Introducing The World's Thinnest Watch With A Flying Tourbillon

Introducing The World's Thinnest Watch With A Flying Tourbillon
By Annie Darling
April 17, 2019
Bulgari’s new ultra-slim models show it continues to master wafer-thin complications

It’s perhaps surprising that Bulgari, a brand with such affection for Roman opulence—think the saffron-coloured silk, oversized chandeliers and stacks of marble slabs at its glistening flagship store in Central—should create starkly architectural and futuristic watches. 

At Baselworld, always one of the world’s most highly anticipated watch and jewellery shows, fans of the Italian brand were pleased to see it continuing its quest for discreet modernism through extra-thin mechanical movements.  
 
Bulgari has been busy for years developing techniques for ultra-slim watchmaking and has given various models—most notably the Octo case—a whole new lease of life by shrinking their movements down to just a few millimetres thick.

Bulgari’s Octo Finissimo TB Carbon 103072 contains the world’s thinnest tourbillon calibre, the BVL 288 (Photo: Courtesy of Bulgari)
Bulgari’s Octo Finissimo TB Carbon 103072 contains the world’s thinnest tourbillon calibre, the BVL 288 (Photo: Courtesy of Bulgari)

The Finissima, an evolved version of the Finissimo Minute Repeater movement first presented for men at Baselworld 2016, is given a facelift this year with the Divas’ Dream Finissima Minute Repeater 103138. 

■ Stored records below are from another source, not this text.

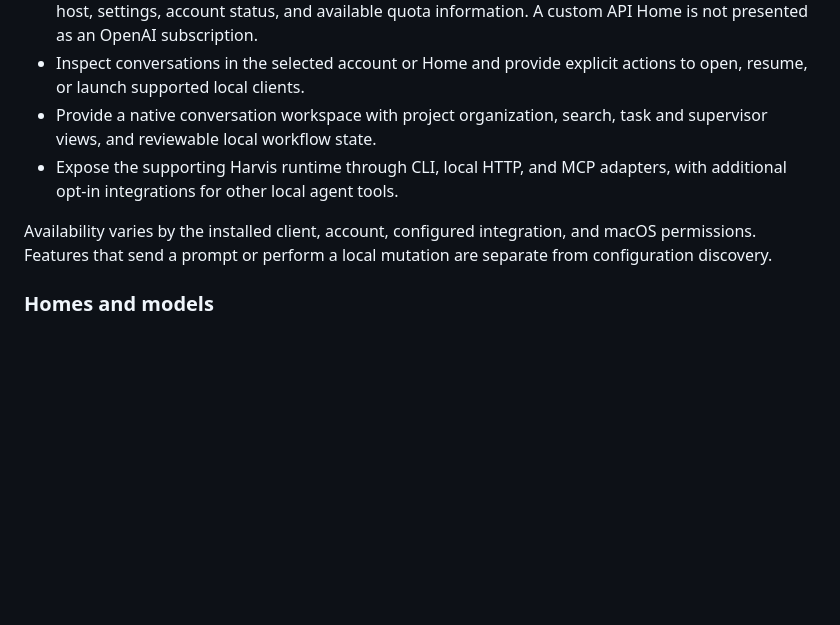
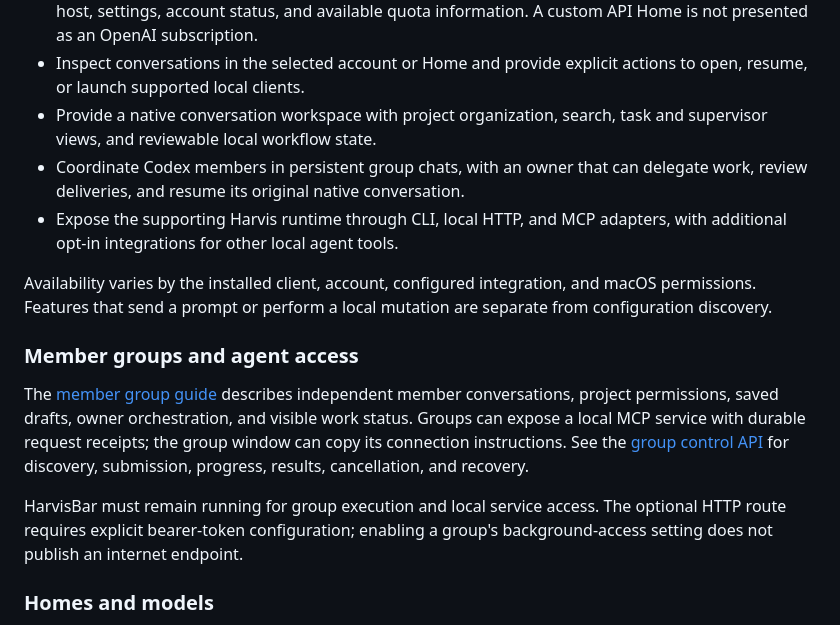
Before and after one commit to Harzva/harvisbar, a Markdown page: README.md, the part around the change. GitHub-like rendering; blank space fills up the shorter version.

Commit message:
Document member groups and local agent access

```diff
--- a/README.md
+++ b/README.md
@@ -24,12 +24,27 @@ application download.
   actions to open, resume, or launch supported local clients.
 - Provide a native conversation workspace with project organization, search,
   task and supervisor views, and reviewable local workflow state.
+- Coordinate Codex members in persistent group chats, with an owner that can
+  delegate work, review deliveries, and resume its original native conversation.
 - Expose the supporting Harvis runtime through CLI, local HTTP, and MCP
   adapters, with additional opt-in integrations for other local agent tools.
 
 Availability varies by the installed client, account, configured integration,
 and macOS permissions. Features that send a prompt or perform a local mutation
 are separate from configuration discovery.
+
+### Member groups and agent access
+
+The [member group guide](docs/group-chat-v2.md) describes independent member
+conversations, project permissions, saved drafts, owner orchestration, and
+visible work status. Groups can expose a local MCP service with durable request
+receipts; the group window can copy its connection instructions. See the
+[group control API](docs/group-control-api.md) for discovery, submission,
+progress, results, cancellation, and recovery.
+
+HarvisBar must remain running for group execution and local service access.
+The optional HTTP route requires explicit bearer-token configuration; enabling
+a group's background-access setting does not publish an internet endpoint.
 
 ### Homes and models
 
```
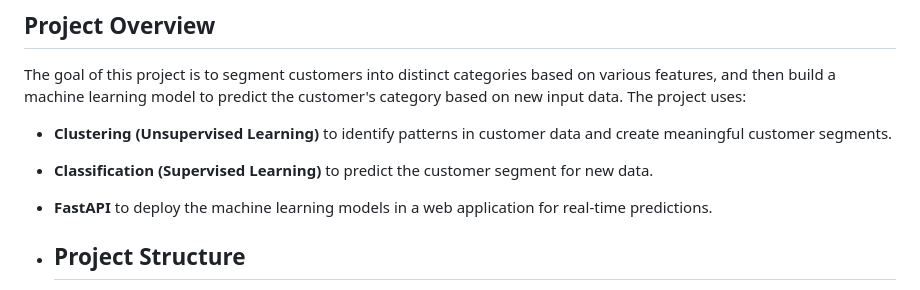
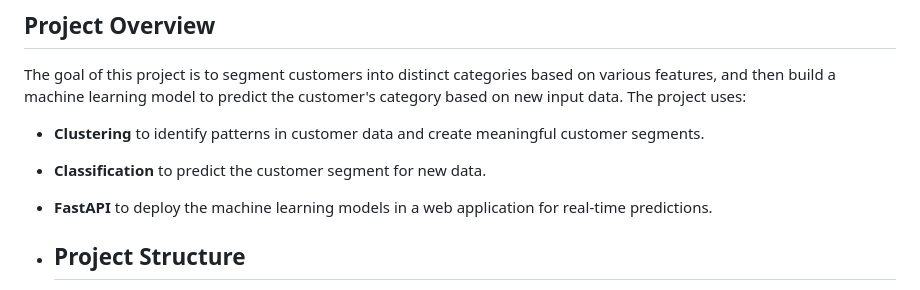
Before and after one commit to sisteryell/customer-categorization, a Markdown page: README.md, the part around the change. GitHub-like rendering.

```diff
--- a/README.md
+++ b/README.md
@@ -5,8 +5,8 @@ This project implements a customer categorization system using both **Clustering
 ## Project Overview
 
 The goal of this project is to segment customers into distinct categories based on various features, and then build a machine learning model to predict the customer's category based on new input data. The project uses:
-- **Clustering (Unsupervised Learning)** to identify patterns in customer data and create meaningful customer segments.
-- **Classification (Supervised Learning)** to predict the customer segment for new data.
+- **Clustering** to identify patterns in customer data and create meaningful customer segments.
+- **Classification** to predict the customer segment for new data.
 - **FastAPI** to deploy the machine learning models in a web application for real-time predictions.
 
 - ## Project Structure
```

Limited to 10 pieces, the lady’s watch comes in a 37mm case of 18-karat white gold snow-set with round-cut diamonds. The world’s thinnest minute repeater, its blue aventurine dial conceals a BVL 362 calibre, which is designed to engage a new generation of collectors who value practicality over extravagance.  
 
The same appeal is found in the newly released Octo Finissimo TB Carbon 103072. Limited to 50 pieces, it features the world’s thinnest tourbillon calibre, BVL 288, a flying tourbillon and 52 hours of power reserve. The skeletonised dial with matte-black finishing is packed into a 42mm carbon thin ply (CTP) case complete with a transparent caseback showing the workings of the movement. 
 
Bulgari’s Octo design, long been recognised for its daring aesthetic and excellent precision, has become a mainstay in the collections of many seasoned aficionados. Its clean architecture pays tribute to Italian history, inspired as it is by the Basilica of Maxentius in Rome begun by the emperor Maxentius and completed by Constantine in AD 315.

The Octo’s unique octagonal design houses wafer-thin mechanisms that have broken boundaries in the world of horological complications. The original Octo Finissimo Automatic is only 5.15mm thick, for example, while its self-winding movement is just 2.23mm thick for a 40mm diameter.

The ultra-thin BVL 138 movement. (Photography: Courtesy of Bulgari)
The ultra-thin BVL 138 movement. (Photography: Courtesy of Bulgari)

Miniaturisation has always been one of watchmaking’s main objectives. Fitting multiple functions into a single movement that has to remain lightweight and comfortable often requires reimagining space. The 1960s and ’70s saw a big surge in the popularity of ultra-thin watches. 

Now, half a century later and in an increasingly competitive market, many top-end watchmakers are broadening the appeal of even their most complex and successful timepieces.  
 
Bulgari has made a clear statement in the world of haute horology by sending its premium lines on a crash diet, with radical models such as the Divas’ Dream Finissima Minute Repeater and Octo Finissimo TB Carbon standing out in a crowded field.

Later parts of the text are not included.